The goal of our project was to help provide a comprehensive political history of the Federal Reserve. More specifically, the information we gathered and wrote about will be used in Professor Conti-Brown’s upcoming book on the Fed. The content in this project contains archived newspaper PDFs, lengthy research memos on unique events in the Federal Reserve’s history, quantitative analysis concerning the payment systems of Federal Reserve Board members, and digitized correspondence and reports made by past Federal Reserve Board members and political officials (e.g. the President, Secretary of the Treasury, etc.).

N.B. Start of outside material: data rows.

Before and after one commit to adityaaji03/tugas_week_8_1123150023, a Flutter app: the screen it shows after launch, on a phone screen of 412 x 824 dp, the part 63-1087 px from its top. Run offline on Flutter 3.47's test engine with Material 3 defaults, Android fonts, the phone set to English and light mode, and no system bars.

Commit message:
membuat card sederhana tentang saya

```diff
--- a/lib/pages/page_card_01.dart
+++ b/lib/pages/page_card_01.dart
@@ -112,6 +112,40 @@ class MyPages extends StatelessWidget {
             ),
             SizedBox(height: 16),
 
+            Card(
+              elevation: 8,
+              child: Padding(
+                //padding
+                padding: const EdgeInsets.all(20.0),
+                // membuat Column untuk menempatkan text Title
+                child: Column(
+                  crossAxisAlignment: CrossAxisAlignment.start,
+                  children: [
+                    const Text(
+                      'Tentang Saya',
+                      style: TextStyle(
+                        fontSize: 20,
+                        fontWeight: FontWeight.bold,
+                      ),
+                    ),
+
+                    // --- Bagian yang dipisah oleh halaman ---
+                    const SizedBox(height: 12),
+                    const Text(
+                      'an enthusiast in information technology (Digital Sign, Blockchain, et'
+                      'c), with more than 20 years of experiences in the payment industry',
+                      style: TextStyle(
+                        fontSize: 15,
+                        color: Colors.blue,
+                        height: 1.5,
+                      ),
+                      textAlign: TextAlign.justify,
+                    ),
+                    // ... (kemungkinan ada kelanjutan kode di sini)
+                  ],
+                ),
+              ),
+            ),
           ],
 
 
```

In our research experience, we obviously learned the more quantitative aspects inherent in historical research such as data entry, file conversion, and light coding. But we also learned how to properly gather sources and cite large chunks of information while writing an extensive report on a specific event in the Fed’s history and how to handle and analyze historical documents while visiting presidential libraries. When writing these reports, we learned about significant events that shape the Fed’s legacy and responsibility today. For instance, we learned of how the Federal Reserve earned its dual mandate to manage inflation and unemployment through the Humphrey-Hawkins Act (and how it historically has disregarded managing unemployment in favor of managing inflation); we learned how the Federal Reserve has the ability to react swiftly to stock market crashes; and so many more.
For me, I believe this experience researching the Federal Reserve was very eye-opening. First, I was able to work with Professor Conti-Brown, who was a very understanding and knowledgeable mentor, and I am extremely grateful that I had the opportunity to contribute to his forthcoming publication. Additionally, after researching so much about the Federal Reserve, I feel that I have gained a better insight into the banking industry and am even more interested in pursuing that as a career. Although deemed as a particularly confusing institution to the general public, the Federal Reserve and its role in the economy has been significantly made understandable to me after this research experience.